Content starts
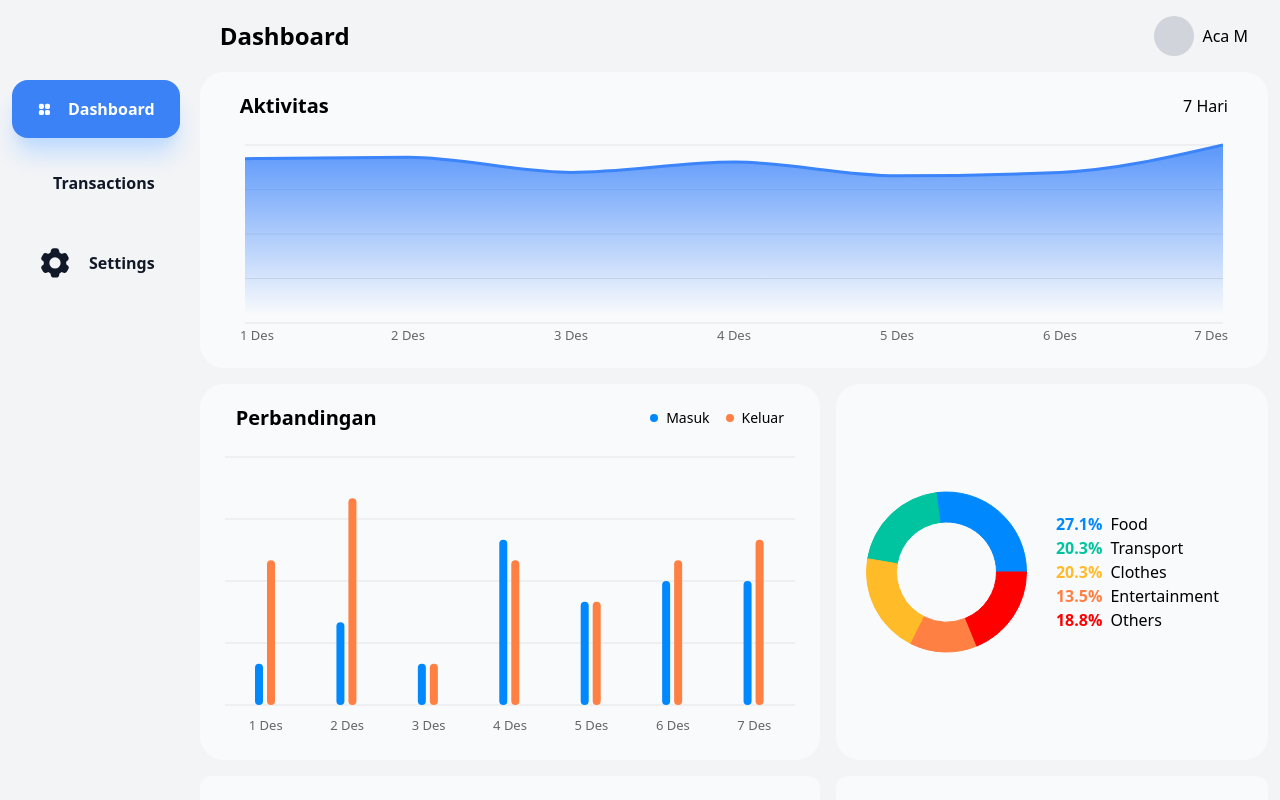
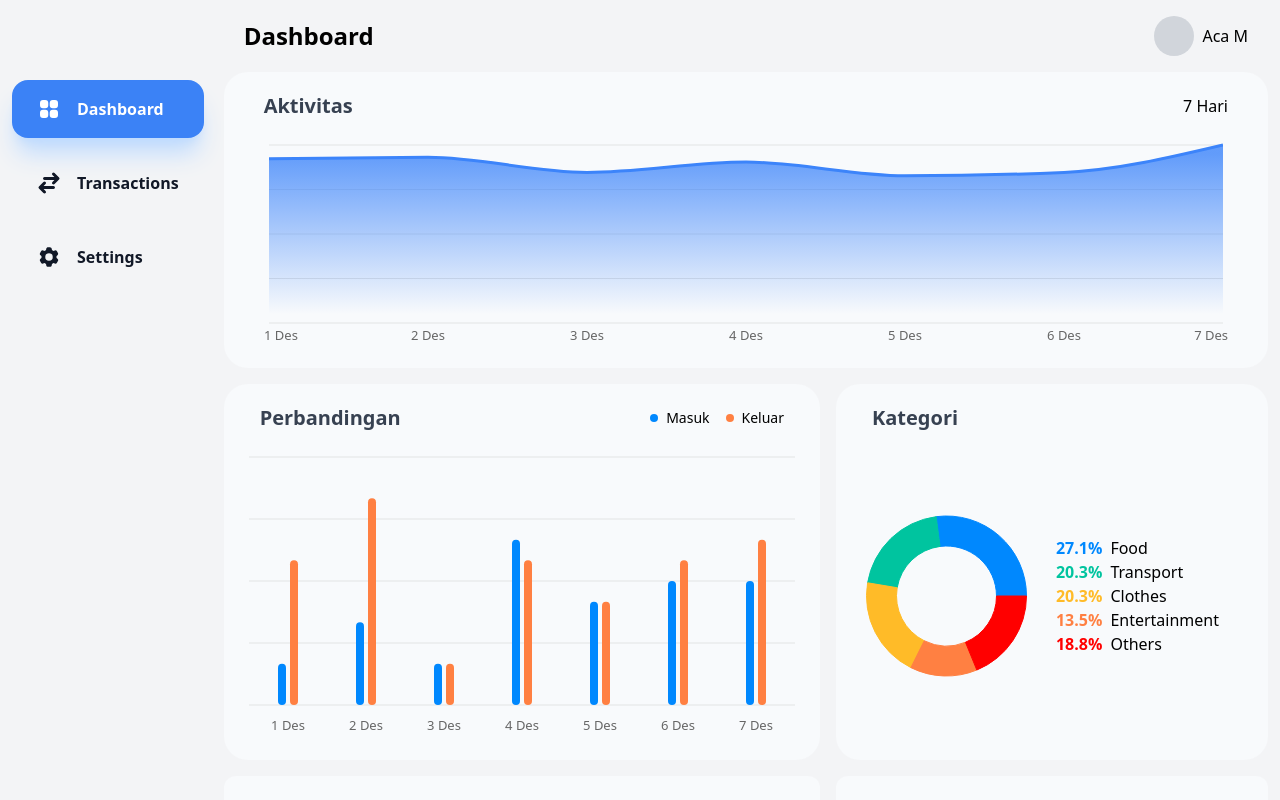
Before and after one commit to aacmal/finaki, a Next.js app: page /dashboard in a window 1280 px wide. Shown: the top 800 px of the page. Built offline with nearby package versions, Linux system fonts and the light colour scheme.

Commit message:
Add Heading and IconWrapper components

```diff
--- a/components/Charts/AreaChart.tsx
+++ b/components/Charts/AreaChart.tsx
@@ -1,5 +1,6 @@
 'use client'
 
+import Heading from '@/dls/Heading'
 import React from 'react'
 
 import {
@@ -18,7 +19,7 @@ type Props = {
 
 const ChartHeader = () => (
   <div className='flex justify-between items-center px-2 lg:px-0 mb-5'>
-    <h3 className='font-bold text-xl'>Aktivitas</h3>
+    <Heading className='font-bold text-xl'>Aktivitas</Heading>
     <div className='flex items-center'>
       <div>7 Hari</div>
     </div>
--- a/components/Charts/BarChart.tsx
+++ b/components/Charts/BarChart.tsx
@@ -1,5 +1,6 @@
 'use client'
 
+import Heading from '@/dls/Heading'
 import React from 'react'
 import { BarChart as BaChart, CartesianGrid, Tooltip, Legend, Bar, XAxis } from 'recharts'
 import ChartContainer from './ChartContainer'
@@ -16,7 +17,7 @@ const COLOR = {
 
 const BarChartHeader = () => (
   <div className='flex justify-between px-4 items-center mb-5'>
-    <h3 className='font-bold text-xl'>Perbandingan</h3>
+    <Heading className='font-bold text-xl'>Perbandingan</Heading>
     <div className='flex items-center gap-4'>
       <div className='flex items-center'>
         <div style={{backgroundColor: COLOR['INCOME']}} className='h-2 w-2 rounded-full mr-2'></div>
--- a/components/Charts/PieChart.tsx
+++ b/components/Charts/PieChart.tsx
@@ -1,5 +1,6 @@
 'use client'
 
+import Heading from '@/dls/Heading'
 import React from 'react'
 import { Pie, Tooltip, PieChart as PiChart, Cell, Legend } from 'recharts'
 import ChartContainer from './ChartContainer'
@@ -13,6 +14,12 @@ type Props = {
 
 
 const COLORS = ['#0088FE', '#00C49F', '#FFBB28', '#FF8042', '#FF0000'];
+
+const PieChartHeader = () => (
+  <div className='flex justify-between px-4 items-center mb-5'>
+    <Heading className='font-bold text-xl'>Kategori</Heading>
+  </div>
+)
 
 const renderCustomizedLabel = (props: any) => {
   const { payload } = props;
@@ -35,12 +42,11 @@ const renderCustomizedLabel = (props: any) => {
 
 const PieChart = ({
   data,
-  width = 50,
-  height = 50
 }: Props) => {
   return (
-    <ChartContainer className='w-full lg:w-[27rem] lg:p-0 overflow-hidden'>
-      <ChartWrapper className='h-52 lg:h-full w-full lg:-ml-6'>
+    <ChartContainer className='w-full lg:w-[27rem] overflow-hidden'>
+      <PieChartHeader/>
+        <ChartWrapper className='h-52 lg:h-72 w-full lg:-ml-6'>
           <PiChart>
             <Pie
               dataKey="value"
--- a/components/Navbar/NavLink.tsx
+++ b/components/Navbar/NavLink.tsx
@@ -1,3 +1,4 @@
+import IconWrapper from '@/dls/IconWrapper'
 import classNames from 'classnames'
 import Link from 'next/link'
 import React from 'react'
@@ -24,7 +25,7 @@ const NavLink = ({
           {'hover:border-blue-500 hover:text-blue-500 text-gray-900': !active}
         )
       }>
-        {icon}
+        <IconWrapper>{icon}</IconWrapper>
         <span className='font-bold hidden lg:block'>{children}</span>
       </div>
     </Link>
--- /dev/null
+++ b/components/dls/Heading/index.tsx
@@ -0,0 +1,23 @@
+import classNames from "classnames"
+
+type HeadingTextProps = {
+  children: React.ReactNode,
+  className?: string,
+  isBold?: boolean,
+}
+
+const Heading = ({ children, className, ...props }: HeadingTextProps) => {
+  return (
+    <h1
+      {...props}
+      className={classNames(
+        'text-lg font-bold lg:text-xl text-gray-700',
+        className,
+      )}
+    >
+      {children}
+    </h1>
+  )
+}
+
+export default Heading
--- /dev/null
+++ b/components/dls/IconWrapper/index.tsx
@@ -0,0 +1,32 @@
+import classNames from 'classnames'
+import React from 'react'
+
+type IconWrapperProps = {
+  children: React.ReactNode,
+  className?: string,
+  withPadding?: boolean,
+  onClick?: () => void,
+}
+
+const IconWrapper = ({
+  children,
+  className,
+  onClick,
+  withPadding = false,
+  ...props
+}: IconWrapperProps) => {
+  return (
+    <div
+      className={classNames(
+        {'w-6': !withPadding},
+        {'w-10 p-3': withPadding},
+        className
+      )}
+      onClick={onClick}
+    >
+      {children}
+    </div>
+  )
+}
+
+export default IconWrapper
--- a/tsconfig.json
+++ b/tsconfig.json
@@ -17,6 +17,7 @@
     "paths": {
       "@/icons/*": ["./components/icons/*"],
       "@/types/*": ["./types/*"],
+      "@/dls/*": ["./components/dls/*"],
     },
     "plugins": [
       {
--- a/types/IconProps.ts
+++ b/types/IconProps.ts
@@ -3,6 +3,8 @@ export interface IconProps {
   fill?: string;
   stroke?: string;
   strokeWidth?: number;
+  width?: number;
+  height?: number;
 }
 
 export interface ArrowIconProps extends IconProps {
@@ -10,6 +12,5 @@ export interface ArrowIconProps extends IconProps {
 }
 
 export const defaultIconProps: IconProps = {
-  className: 'w-6',
   fill: 'currentColor',
 }
```
Lines whose indentation alone changed are shown as unchanged.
Content ends
Would you please work out how many lines of the data hold "string"? Reply with the number alone.

4